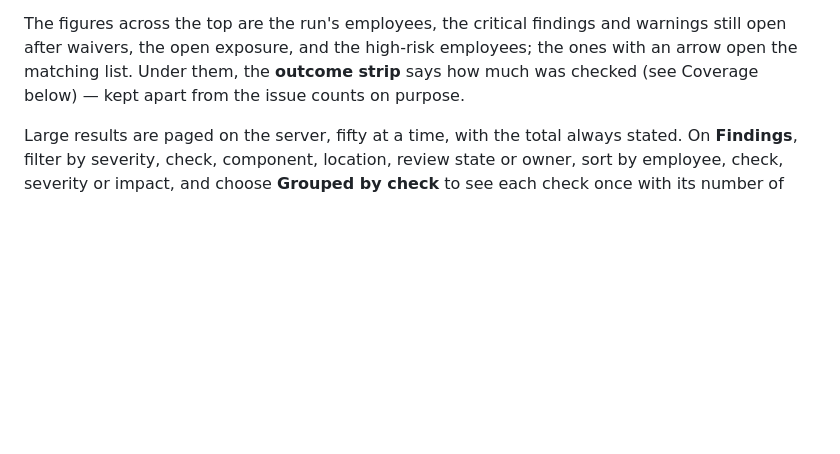
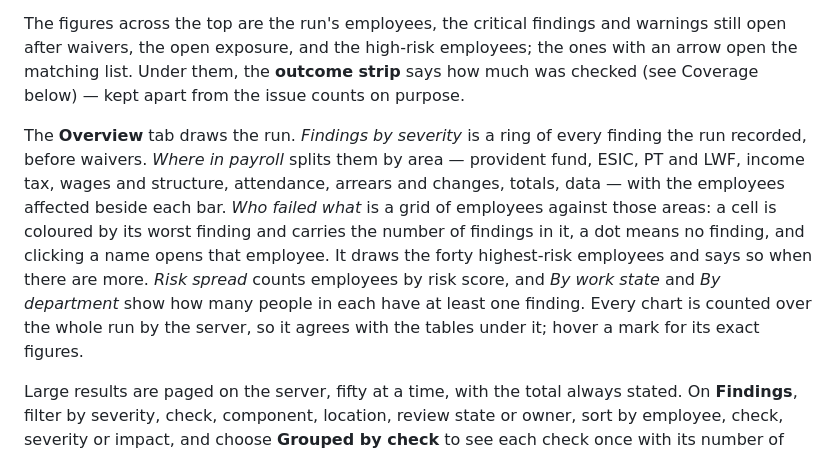
Before and after one commit to shahshawl668-gif/project-Original, a Markdown page: docs/CLIENT_USER_MANUAL.md, the part around one of its changes. Drawn GitHub-style; blank space fills up the shorter version.

```diff
--- a/docs/CLIENT_USER_MANUAL.md
+++ b/docs/CLIENT_USER_MANUAL.md
@@ -389,6 +392,16 @@ employees; the ones with an arrow open the matching list. Under them, the
 **outcome strip** says how much was checked (see Coverage below) — kept apart
 from the issue counts on purpose.
 
+The **Overview** tab draws the run. *Findings by severity* is a ring of every finding the run
+recorded, before waivers. *Where in payroll* splits them by area — provident fund, ESIC, PT and LWF,
+income tax, wages and structure, attendance, arrears and changes, totals, data — with the employees
+affected beside each bar. *Who failed what* is a grid of employees against those areas: a cell is
+coloured by its worst finding and carries the number of findings in it, a dot means no finding, and
+clicking a name opens that employee. It draws the forty highest-risk employees and says so when
+there are more. *Risk spread* counts employees by risk score, and *By work state* and *By department*
+show how many people in each have at least one finding. Every chart is counted over the whole run
+by the server, so it agrees with the tables under it; hover a mark for its exact figures.
+
 Large results are paged on the server, fifty at a time, with the total always
 stated. On **Findings**, filter by severity, check, component, location,
 review state or owner, sort by employee, check, severity or impact, and choose
```
Also changed, not shown: other parts of docs/CLIENT_USER_MANUAL.md (+16 -4 lines), frontend/AGENTS.md (added, +9 -0 lines), docs/images/03-payroll-results.png, docs/images/13-register-history.png, docs/images/19-control-centre.png, docs/images/20-issues.png, 14 other files.
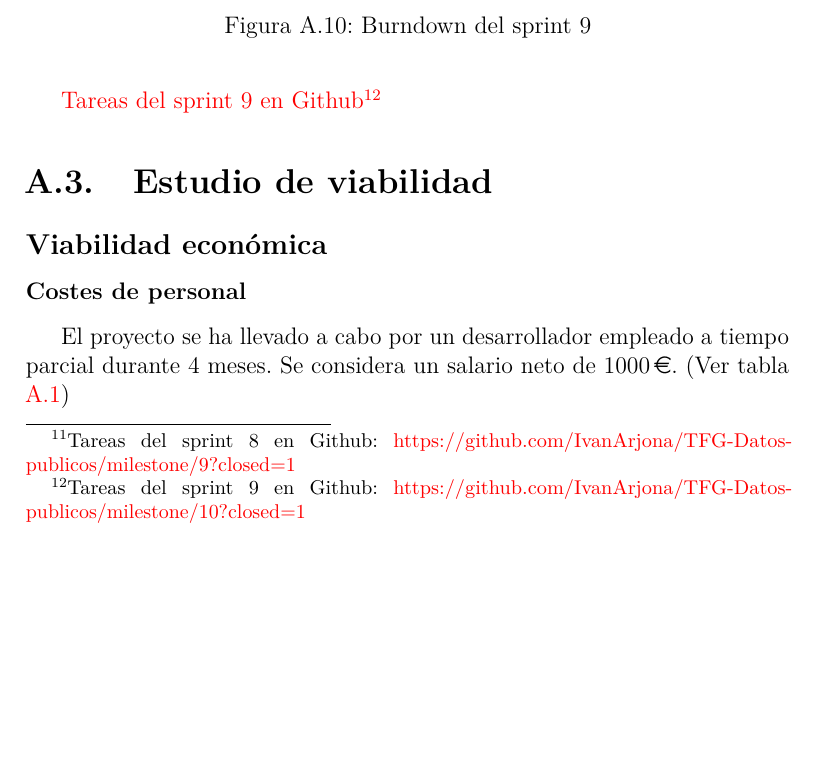
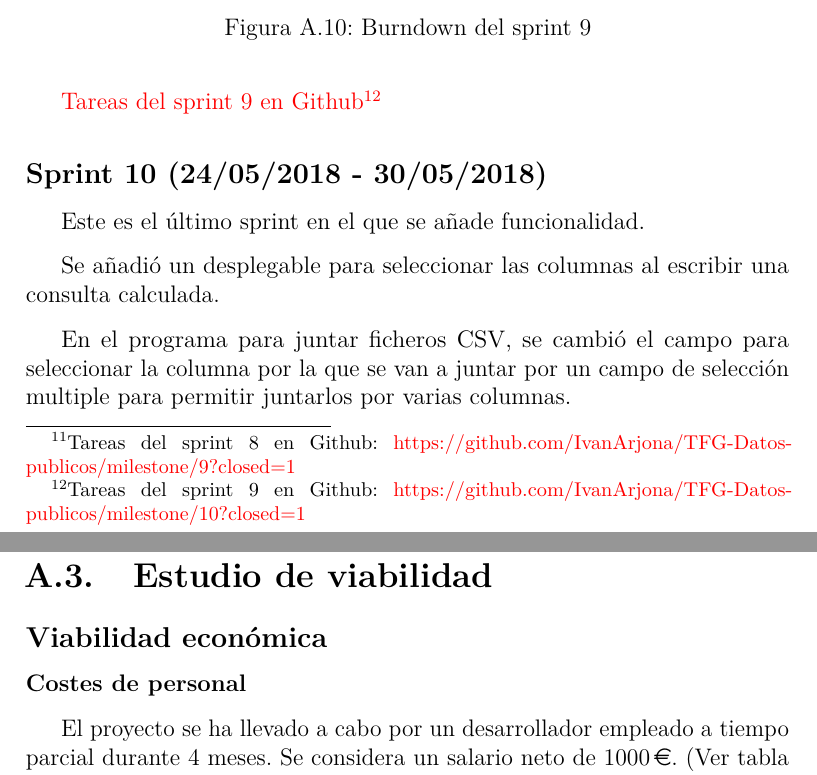
Before and after one commit to dbo1001/TFG-Datos-publicos, a LaTeX book (docs/latex/anexos.tex, which reads docs/latex/tex/A_Plan_proyecto.tex): part of page 15 of 50 before the commit and two parts of pages 15 and 17 of 50 after it, the two joined at a grey line, cut so that both start at the same text, the shorter picture padded with empty space. Compiled offline with pdfLaTeX.

Commit message:
Planificación del sprint 10
#32

```diff
--- a/docs/latex/tex/A_Plan_proyecto.tex
+++ b/docs/latex/tex/A_Plan_proyecto.tex
@@ -137,3 +137,11 @@ Se añadió un campo para seleccionar la columna por la que se quieren juntar va
 \imagen{sprints/sprint9}{Burndown del sprint 9}
 
 \foothref{Tareas del sprint 9 en Github}{https://github.com/IvanArjona/TFG-Datos-publicos/milestone/10?closed=1}
+
+\subsection{Sprint 10 (24/05/2018 - 30/05/2018)}
+
+Este es el último sprint en el que se añade funcionalidad.
+
+Se añadió un desplegable para seleccionar las columnas al escribir una consulta calculada.
+
+En el programa para juntar ficheros CSV, se cambió el campo para seleccionar la columna por la que se van a juntar por un campo de selección multiple para permitir juntarlos por varias columnas.
```
Also changed, not shown: docs/latex/img/sprints/sprint10.png (added), docs/latex/tex/A_Plan_proyecto.tex (10 more changed lines).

───

**Goal of the exercise:**
For this exercise, find all lines in the records containing the word "payroll" and copy them.

**Exercise response:**
+recorded, before waivers. *Where in payroll* splits them by area — provident fund, ESIC, PT and LWF,
Also changed, not shown: other parts of docs/CLIENT_USER_MANUAL.md (+16 -4 lines), frontend/AGENTS.md (added, +9 -0 lines), docs/images/03-payroll-results.png, docs/images/13-register-history.png, docs/images/19-control-centre.png, docs/images/20-issues.png, 14 other files.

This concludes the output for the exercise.